A difficult show for any company to present, Ballina’s production contained all the right elements to make it a memorable show. The strong principal line up was headed by Dean Salonga (a cast member of the original 1995 professional production) as the Engineer and capably supported by Grace Cockburn – Kim, Dean Doyle – Chris, Jessie Matthews-Cooke – John, Brian Pamphilon – Thuy and Meredith Betts – Ellen.

The Truth About Fairytales.

Performed by Sharon Kirschner. Accompanied by Trevor Jones. The Butterfly Club, Melbourne.

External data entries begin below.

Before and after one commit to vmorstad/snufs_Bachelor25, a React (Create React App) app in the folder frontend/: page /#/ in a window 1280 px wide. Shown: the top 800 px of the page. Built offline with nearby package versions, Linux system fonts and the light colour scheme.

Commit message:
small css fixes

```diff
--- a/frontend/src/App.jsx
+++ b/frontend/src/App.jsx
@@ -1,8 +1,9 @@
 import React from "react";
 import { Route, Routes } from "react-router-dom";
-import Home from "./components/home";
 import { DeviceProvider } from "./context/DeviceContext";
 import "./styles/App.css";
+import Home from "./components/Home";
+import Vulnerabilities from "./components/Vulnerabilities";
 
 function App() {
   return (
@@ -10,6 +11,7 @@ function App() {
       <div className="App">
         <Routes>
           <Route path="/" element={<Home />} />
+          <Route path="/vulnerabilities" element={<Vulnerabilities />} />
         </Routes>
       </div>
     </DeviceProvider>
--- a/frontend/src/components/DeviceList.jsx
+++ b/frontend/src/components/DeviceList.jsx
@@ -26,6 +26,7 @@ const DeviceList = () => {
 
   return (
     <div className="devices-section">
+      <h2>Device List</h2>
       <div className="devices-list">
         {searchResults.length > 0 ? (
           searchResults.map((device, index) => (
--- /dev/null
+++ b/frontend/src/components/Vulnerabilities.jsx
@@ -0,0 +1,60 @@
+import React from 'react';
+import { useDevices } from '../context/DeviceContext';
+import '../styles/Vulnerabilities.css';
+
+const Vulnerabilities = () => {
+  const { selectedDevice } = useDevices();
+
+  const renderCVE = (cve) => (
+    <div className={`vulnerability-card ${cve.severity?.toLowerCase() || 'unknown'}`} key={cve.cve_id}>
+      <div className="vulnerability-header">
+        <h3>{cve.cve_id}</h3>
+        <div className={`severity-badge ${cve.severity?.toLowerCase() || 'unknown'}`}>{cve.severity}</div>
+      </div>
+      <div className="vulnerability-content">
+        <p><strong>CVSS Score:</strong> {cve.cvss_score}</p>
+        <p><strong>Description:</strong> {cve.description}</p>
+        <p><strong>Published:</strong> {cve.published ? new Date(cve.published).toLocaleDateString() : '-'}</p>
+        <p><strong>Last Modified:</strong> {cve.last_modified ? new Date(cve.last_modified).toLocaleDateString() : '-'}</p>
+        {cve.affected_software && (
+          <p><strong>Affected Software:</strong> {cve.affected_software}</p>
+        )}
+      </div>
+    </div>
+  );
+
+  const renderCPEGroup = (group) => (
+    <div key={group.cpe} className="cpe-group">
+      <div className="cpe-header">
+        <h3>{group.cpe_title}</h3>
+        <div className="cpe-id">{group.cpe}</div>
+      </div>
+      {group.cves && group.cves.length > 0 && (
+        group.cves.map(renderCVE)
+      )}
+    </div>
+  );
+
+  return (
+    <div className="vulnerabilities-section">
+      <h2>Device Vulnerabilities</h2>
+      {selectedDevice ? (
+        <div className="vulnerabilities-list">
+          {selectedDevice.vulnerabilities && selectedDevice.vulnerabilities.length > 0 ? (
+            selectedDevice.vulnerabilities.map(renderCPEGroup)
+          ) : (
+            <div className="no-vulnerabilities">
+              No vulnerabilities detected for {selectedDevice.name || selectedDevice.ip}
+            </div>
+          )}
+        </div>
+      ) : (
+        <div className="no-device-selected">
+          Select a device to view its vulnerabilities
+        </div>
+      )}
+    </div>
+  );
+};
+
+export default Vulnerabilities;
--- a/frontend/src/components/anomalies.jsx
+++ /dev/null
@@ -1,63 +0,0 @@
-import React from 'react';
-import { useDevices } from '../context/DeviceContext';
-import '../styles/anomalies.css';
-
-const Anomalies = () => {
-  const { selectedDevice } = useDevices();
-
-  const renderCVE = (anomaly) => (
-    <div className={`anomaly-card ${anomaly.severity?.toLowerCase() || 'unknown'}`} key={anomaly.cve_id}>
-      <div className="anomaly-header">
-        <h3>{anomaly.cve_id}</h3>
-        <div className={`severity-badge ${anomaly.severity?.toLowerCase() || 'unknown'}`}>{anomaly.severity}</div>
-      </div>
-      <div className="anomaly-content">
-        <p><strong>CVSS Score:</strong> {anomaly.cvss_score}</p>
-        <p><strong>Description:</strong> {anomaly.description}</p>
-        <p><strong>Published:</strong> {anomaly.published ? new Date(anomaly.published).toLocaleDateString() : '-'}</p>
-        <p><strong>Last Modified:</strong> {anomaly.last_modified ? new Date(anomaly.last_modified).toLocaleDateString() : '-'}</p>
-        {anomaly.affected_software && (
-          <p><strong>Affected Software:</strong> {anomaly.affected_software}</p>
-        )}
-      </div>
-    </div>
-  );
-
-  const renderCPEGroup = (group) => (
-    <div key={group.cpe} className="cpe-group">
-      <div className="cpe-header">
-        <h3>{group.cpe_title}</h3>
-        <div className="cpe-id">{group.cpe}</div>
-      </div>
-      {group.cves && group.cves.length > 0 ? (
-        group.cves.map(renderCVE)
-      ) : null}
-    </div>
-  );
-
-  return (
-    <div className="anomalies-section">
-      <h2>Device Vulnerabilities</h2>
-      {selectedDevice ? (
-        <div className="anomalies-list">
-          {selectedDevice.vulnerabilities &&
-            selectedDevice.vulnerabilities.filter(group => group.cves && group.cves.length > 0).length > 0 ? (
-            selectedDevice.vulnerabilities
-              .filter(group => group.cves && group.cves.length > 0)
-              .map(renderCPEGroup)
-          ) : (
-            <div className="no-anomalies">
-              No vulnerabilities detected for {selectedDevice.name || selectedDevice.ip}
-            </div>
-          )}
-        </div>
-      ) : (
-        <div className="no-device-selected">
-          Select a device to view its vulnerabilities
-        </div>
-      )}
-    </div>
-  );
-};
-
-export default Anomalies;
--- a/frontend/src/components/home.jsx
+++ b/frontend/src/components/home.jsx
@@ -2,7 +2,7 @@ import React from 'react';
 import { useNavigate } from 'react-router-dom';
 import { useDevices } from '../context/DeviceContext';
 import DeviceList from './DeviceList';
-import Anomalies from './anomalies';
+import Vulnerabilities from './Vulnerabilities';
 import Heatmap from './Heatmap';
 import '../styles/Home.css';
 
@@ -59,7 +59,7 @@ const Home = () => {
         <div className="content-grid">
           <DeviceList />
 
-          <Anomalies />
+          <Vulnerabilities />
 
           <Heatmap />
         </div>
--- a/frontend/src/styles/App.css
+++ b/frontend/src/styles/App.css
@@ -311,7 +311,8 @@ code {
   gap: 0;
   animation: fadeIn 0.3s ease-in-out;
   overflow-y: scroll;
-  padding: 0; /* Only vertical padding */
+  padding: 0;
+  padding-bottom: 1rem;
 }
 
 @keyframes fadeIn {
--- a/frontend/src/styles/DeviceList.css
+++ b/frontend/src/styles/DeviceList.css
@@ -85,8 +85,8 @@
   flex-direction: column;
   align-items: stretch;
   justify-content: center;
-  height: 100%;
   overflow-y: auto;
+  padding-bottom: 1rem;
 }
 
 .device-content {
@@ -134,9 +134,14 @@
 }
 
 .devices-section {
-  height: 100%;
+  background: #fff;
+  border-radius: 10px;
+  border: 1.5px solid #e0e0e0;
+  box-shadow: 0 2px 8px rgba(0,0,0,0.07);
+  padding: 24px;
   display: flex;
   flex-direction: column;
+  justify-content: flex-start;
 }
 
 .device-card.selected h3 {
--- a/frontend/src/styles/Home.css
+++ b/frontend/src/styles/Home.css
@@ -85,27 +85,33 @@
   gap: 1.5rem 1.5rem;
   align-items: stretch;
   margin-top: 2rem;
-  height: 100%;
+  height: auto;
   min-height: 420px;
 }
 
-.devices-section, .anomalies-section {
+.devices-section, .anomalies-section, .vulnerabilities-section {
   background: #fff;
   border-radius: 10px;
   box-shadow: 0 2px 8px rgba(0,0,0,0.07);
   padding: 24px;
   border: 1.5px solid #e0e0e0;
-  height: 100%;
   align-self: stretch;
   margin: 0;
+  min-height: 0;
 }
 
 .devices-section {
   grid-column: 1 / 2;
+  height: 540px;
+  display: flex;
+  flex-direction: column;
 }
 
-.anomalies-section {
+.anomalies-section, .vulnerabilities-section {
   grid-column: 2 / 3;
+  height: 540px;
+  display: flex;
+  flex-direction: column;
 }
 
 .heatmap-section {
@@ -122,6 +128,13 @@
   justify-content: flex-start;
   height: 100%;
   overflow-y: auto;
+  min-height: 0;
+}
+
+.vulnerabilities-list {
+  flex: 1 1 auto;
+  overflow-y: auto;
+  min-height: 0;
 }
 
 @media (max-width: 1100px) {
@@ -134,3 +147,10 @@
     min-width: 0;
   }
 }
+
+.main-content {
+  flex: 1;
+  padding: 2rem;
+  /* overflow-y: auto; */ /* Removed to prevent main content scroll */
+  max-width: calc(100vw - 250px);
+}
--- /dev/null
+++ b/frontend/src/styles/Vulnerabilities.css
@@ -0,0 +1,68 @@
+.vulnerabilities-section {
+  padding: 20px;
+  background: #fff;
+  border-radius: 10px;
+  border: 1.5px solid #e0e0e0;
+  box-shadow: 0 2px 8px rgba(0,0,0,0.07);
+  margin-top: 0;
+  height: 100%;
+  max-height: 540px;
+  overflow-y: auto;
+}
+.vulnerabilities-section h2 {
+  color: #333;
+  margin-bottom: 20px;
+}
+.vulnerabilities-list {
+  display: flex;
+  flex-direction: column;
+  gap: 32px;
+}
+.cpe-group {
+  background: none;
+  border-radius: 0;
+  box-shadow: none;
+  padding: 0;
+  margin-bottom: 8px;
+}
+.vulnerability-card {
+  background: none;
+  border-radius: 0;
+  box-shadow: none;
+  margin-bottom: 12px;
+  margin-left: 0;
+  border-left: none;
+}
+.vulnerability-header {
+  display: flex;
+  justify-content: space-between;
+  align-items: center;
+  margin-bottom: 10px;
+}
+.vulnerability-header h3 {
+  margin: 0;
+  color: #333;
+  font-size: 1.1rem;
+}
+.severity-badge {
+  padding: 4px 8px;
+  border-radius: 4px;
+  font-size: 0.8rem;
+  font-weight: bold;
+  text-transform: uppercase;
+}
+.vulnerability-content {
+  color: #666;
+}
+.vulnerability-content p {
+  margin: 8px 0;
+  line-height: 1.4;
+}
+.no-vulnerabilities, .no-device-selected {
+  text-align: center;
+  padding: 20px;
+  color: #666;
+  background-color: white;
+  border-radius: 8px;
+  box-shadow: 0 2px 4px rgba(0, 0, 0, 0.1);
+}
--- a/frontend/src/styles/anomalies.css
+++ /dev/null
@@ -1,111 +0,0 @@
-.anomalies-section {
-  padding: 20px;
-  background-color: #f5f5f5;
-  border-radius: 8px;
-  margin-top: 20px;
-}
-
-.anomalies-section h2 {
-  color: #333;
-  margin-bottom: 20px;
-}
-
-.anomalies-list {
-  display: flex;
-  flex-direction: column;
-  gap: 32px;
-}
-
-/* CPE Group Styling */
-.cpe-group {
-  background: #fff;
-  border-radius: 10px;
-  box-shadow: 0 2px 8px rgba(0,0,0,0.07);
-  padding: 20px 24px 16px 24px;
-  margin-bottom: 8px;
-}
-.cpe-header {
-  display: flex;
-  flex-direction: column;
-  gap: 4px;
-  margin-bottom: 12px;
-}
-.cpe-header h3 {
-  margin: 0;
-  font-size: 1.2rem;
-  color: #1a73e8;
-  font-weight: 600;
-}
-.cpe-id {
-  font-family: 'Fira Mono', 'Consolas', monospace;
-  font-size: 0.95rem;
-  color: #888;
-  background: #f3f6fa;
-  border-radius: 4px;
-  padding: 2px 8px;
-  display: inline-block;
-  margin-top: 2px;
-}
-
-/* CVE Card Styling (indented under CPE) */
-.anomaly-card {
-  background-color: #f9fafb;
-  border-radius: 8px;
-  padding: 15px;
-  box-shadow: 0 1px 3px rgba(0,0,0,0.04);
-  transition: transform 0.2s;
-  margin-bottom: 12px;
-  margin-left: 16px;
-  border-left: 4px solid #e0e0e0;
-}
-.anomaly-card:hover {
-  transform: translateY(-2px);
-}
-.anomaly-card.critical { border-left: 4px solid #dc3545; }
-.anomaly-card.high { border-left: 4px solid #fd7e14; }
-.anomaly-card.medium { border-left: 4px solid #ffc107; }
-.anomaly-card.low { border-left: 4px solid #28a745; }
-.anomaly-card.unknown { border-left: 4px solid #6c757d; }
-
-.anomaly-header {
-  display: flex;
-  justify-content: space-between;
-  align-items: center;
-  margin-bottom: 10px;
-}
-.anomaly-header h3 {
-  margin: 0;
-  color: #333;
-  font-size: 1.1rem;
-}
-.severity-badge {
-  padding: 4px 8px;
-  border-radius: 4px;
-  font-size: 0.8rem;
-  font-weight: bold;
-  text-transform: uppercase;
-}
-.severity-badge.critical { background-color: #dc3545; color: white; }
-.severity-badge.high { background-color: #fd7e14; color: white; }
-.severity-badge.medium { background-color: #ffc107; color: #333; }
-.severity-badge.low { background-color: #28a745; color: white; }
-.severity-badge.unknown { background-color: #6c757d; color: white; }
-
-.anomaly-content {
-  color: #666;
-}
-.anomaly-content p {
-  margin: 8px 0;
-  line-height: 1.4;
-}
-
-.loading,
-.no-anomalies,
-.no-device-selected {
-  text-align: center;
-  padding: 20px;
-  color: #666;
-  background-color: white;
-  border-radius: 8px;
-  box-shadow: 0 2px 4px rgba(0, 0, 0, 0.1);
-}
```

I tip my hat to anyone who dares get up on stage to perform on their own. Anyone who has ever done it knows how terrifyingly exhilarating it can be. I am also always especially thrilled to have the opportunity to see young performers taking to the stage of Melbourne’s cabaret gem of a venue – The Butterfly Club. Here, in spite of its glittering façade, welcoming bar, utterly charming staff, and a fascinating and enviable collection of bric-a-brac, is a stunning little cabaret room and tiny stage that forgives nothing. Absolutely nothing.

The Arcadians by Lionel Monckton and Howard Talbot. New Book by Mel Morrow.

Gilbert and Sullivan Society of Victoria. Director: Robert Ray. Musical Director: Ben Kiley. June 25 - July 10, 2010

The Gilbert and Sullivan Society broke with tradition to perform The Arcadians at the Malvern Theatre, and this proved very successful. A much smaller theatre than the Alex, there was no problem hearing all the singers, and the small orchestra (keyboard, violin and oboe) worked well, though a recording was used for the overture.

To keep up with the latest news and reviews at Stage Whispers, click here to like us on Facebook, or follow us on Twitter.